ADHD In The Classroom

By Emily DiPalma on Tuesday, July 30, 2019
image_pdfdownload this as a PDF

1058 Kingstown Rd. Wakefield, RI 02879 

Phone: (401) 789 – 1553


ADHD In The Classroom

Few teachers are without students in their classrooms who have been diagnosed with ADHD. The latest data from the Centers for Disease Control and Prevention (CDC) suggest that approximately 11% of children between the ages of 4 and 17 have been diagnosed with ADHD. This means that 1 out of every 10 children in your school is likely to have a diagnosis of ADHD. In a class of 30 youngsters, that’s 3 ADHD diagnoses – and that doesn’t include other students who have milder attention issues, executive-functioning difficulties, or learning disabilities.

Reaching and teaching 30 children is a challenge for the best teacher, and alternative learners and behavioral issues make the task that much more difficult. The good news is that most kids with ADHD are very capable learners, and there are many approaches and interventions that can help these students learn.

Here are some classroom strategies:

Offer ample opportunities for physical activity. Youngsters who are hyperactive and/or impulsive can benefit from frequent chances for physical activities. Provide them with movement opportunities in between classroom tasks such as running errands, washing the chalkboard, or leaving the classroom to drink water or take a bathroom break. Do not use daily recess as a time to make up missed schoolwork or take away recess as a punishment.

Ignore unobtrusive motor activity. Many students with attention concerns just cannot sit still. Allowing them to stand, move their feet, or engage in pitching behavior can be helpful. Consult with an occupational therapist to consider other strategies that could be used.  

Breaks from academics can help sustain attention. Frequent motor breaks that allow opportunities for movement, can be very helpful for children with ADHD. Have children run errands, take a bathroom break, do stretching exercises, or take an assignment to a teacher in the classroom.
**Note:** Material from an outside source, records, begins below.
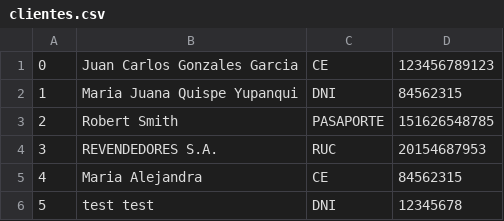
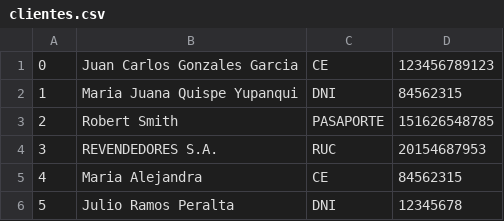
Before and after one commit to QuantumRevenant/AlphaInventory, a CSV file: AlphaInventory_Proyecto/data/clientes.csv, drawn as a sheet.

```diff
--- a/AlphaInventory_Proyecto/data/clientes.csv
+++ b/AlphaInventory_Proyecto/data/clientes.csv
@@ -5,2 +5,2 @@
 4,Maria Alejandra,CE,84562315,
-5,test test,DNI,12345678,
+5,Julio Ramos Peralta,DNI,12345678,
```
Also changed, not shown: 12 other files.
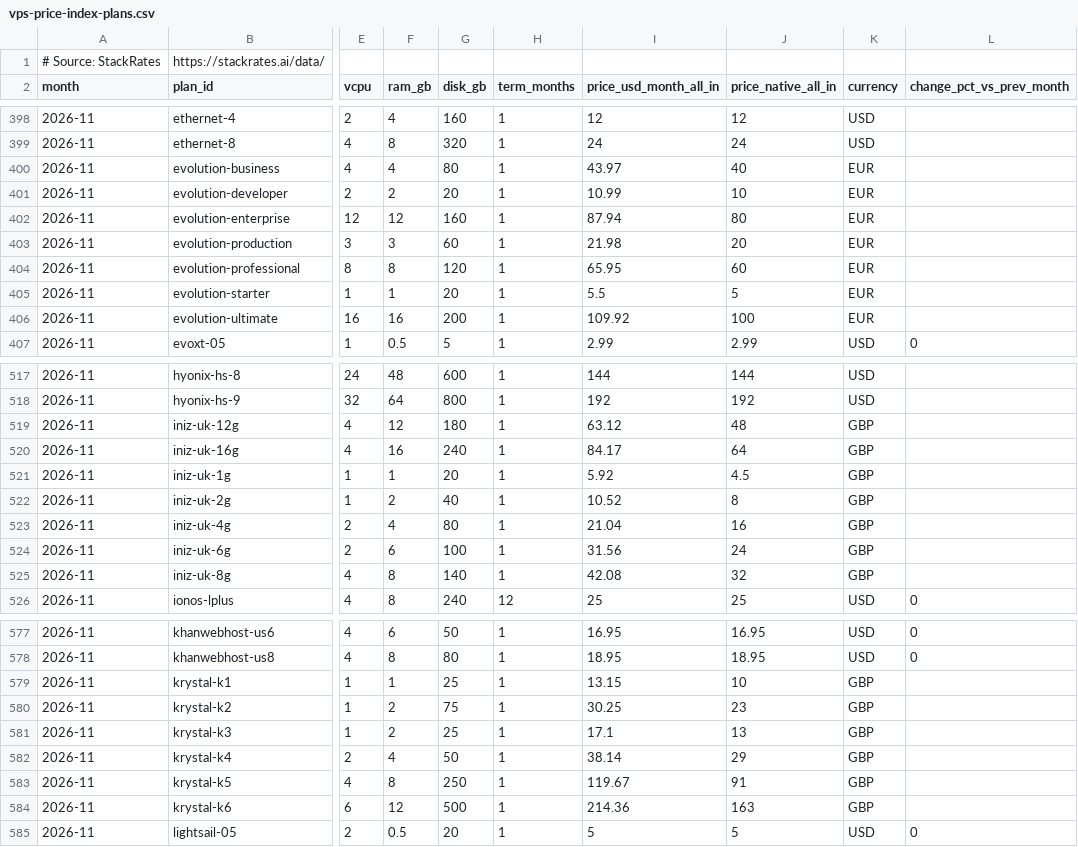
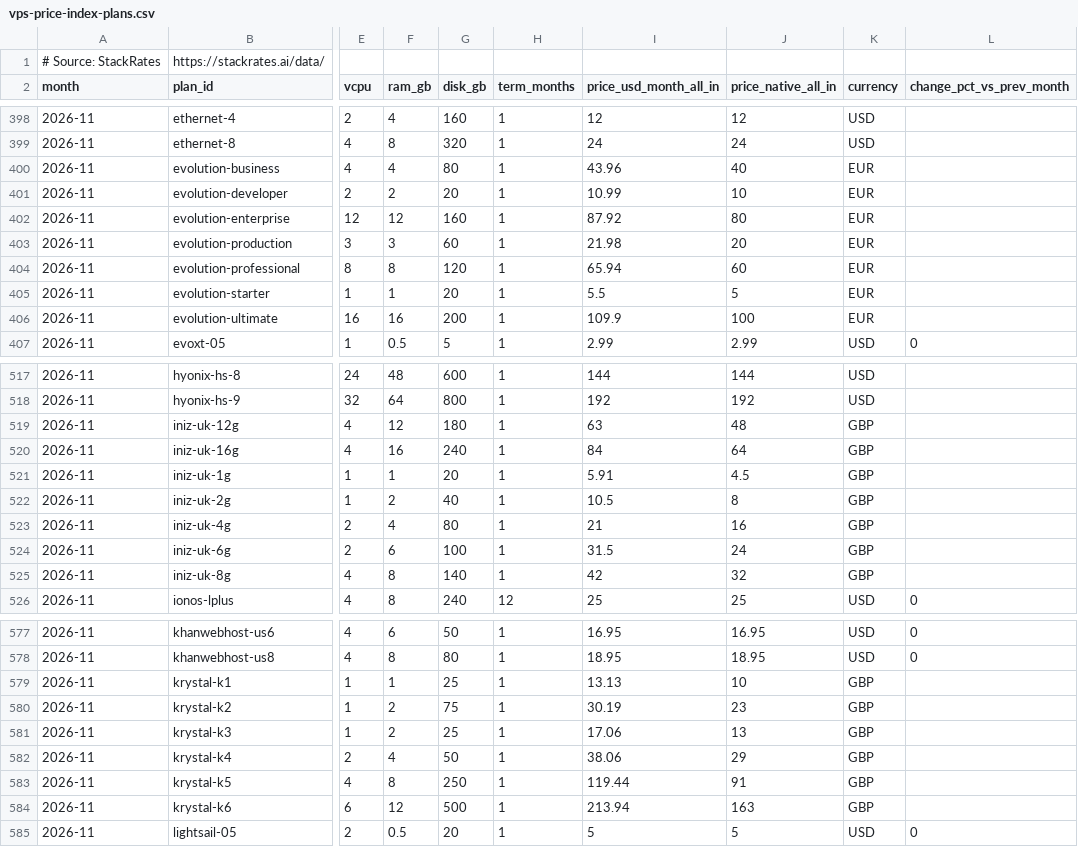
Before and after one commit to firststategrowth/vps-prices, a CSV file: index/vps-price-index-plans.csv, drawn as a sheet; only a part is shown, gaps mark what is left out; the diff covers the shown part only; the diff names each change by its address in the sheet, - before the commit and + after, or states it on an @@ line.

```diff
--- a/index/vps-price-index-plans.csv
+++ b/index/vps-price-index-plans.csv
-I400 (price_usd_month_all_in): 43.97
+I400 (price_usd_month_all_in): 43.96
-I402 (price_usd_month_all_in): 87.94
+I402 (price_usd_month_all_in): 87.92
-I404 (price_usd_month_all_in): 65.95
+I404 (price_usd_month_all_in): 65.94
-I406 (price_usd_month_all_in): 109.92
+I406 (price_usd_month_all_in): 109.9
-I519 (price_usd_month_all_in): 63.12
+I519 (price_usd_month_all_in): 63
-I520 (price_usd_month_all_in): 84.17
+I520 (price_usd_month_all_in): 84
-I521 (price_usd_month_all_in): 5.92
+I521 (price_usd_month_all_in): 5.91
-I522 (price_usd_month_all_in): 10.52
+I522 (price_usd_month_all_in): 10.5
-I523 (price_usd_month_all_in): 21.04
+I523 (price_usd_month_all_in): 21
-I524 (price_usd_month_all_in): 31.56
+I524 (price_usd_month_all_in): 31.5
-I525 (price_usd_month_all_in): 42.08
+I525 (price_usd_month_all_in): 42
-I579 (price_usd_month_all_in): 13.15
+I579 (price_usd_month_all_in): 13.13
-I580 (price_usd_month_all_in): 30.25
+I580 (price_usd_month_all_in): 30.19
-I581 (price_usd_month_all_in): 17.1
+I581 (price_usd_month_all_in): 17.06
-I582 (price_usd_month_all_in): 38.14
+I582 (price_usd_month_all_in): 38.06
-I583 (price_usd_month_all_in): 119.67
+I583 (price_usd_month_all_in): 119.44
-I584 (price_usd_month_all_in): 214.36
+I584 (price_usd_month_all_in): 213.94
```
Also changed, not shown: 35 edited cells elsewhere in this file, history/20i.csv, history/alwyzon.csv, 23 other files.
Keep students moving and working. Movement is very important for children with attention concerns when transitioning from one academic activity to another. However, allowing too long a break can promote boredom, which may result in non-preferred behavior. Include movement in students’ days through motor breaks in the classroom (when students are allowed to stand up or move around) or opportunities to go outside the classroom. Do not take away recess or gym opportunities as a punishment for students with attention concerns.

Be sensitive to sensory needs. Attend to children’s specific sensory needs with manipulators, music, lighting, or scents. Some children with ADHD benefit from having a squeeze ball, a piece of wikki stix, or other manipulative object to play with while seated at their desks. Others do best when there are mild sensory-based activities going on in the room such as classical music, scented candles, or incense. Others with attention problems need to block out sounds (particularly during tests and more intense study) and might benefit from using earphones to shut out noises, taking tests in a separate room, or working in a partitioned area of the classroom.

Position seating so that peer interactions enhance children’s learning experience. Youngsters who face challenges of impulsivity and/or hyperactivity often do best when paired with classmates who tend to have a more thoughtful approach and can serve as appropriate role models. Encourage peer tutoring and cooperative learning in the classroom. Assign special responsibilities to students in the presence of others so that they can observe them in a positive light.

Be aware of social difficulties due to impulsively in the classroom. Help children reduce the number of inappropriate things they say to their peers by intervening early in social difficulties. Involvement in social skills groups, guided observations of peer interactions, and limits on the amount of time in unstructured activities can also be useful.

Teach techniques for response delay. Use counting strategies, stop and think approaches, and cognitive-behavioral methods to help children delay responses in the classroom.  

Schedule the most difficult tasks for when students are most attentive. Students who have difficulty staying focused on activities tend to perform best when they have the most energy for attention (typically in the morning). They may also pay better attention when they have the opportunity to move before sitting.  

Discover the best type of working environment for students with attention concerns. Some students with ADHD do best in a quiet work area, while others focus better with a bit of background activity and noise to discourage them from daydreaming or looking for something else to do. Do not use these quiet spaces for time out, as this might lessen their usefulness for doing quiet work. Have students who tend to be unfocused take breaks to help them stay focused, including ones that involve a degree of movement. Do not use breaks that are not electronic in nature.

Help children to develop alternative plans. Some children with ADHD are good at very quickly generating a plan, but their impulsivity does not allow them to consider alternative plans. Asking them to stop and have at least one more approach to a task is likely to result in better problem solving ( 

Receive online class information and helpful tips from Dr. Randy Kulman's LearningWorks for Kids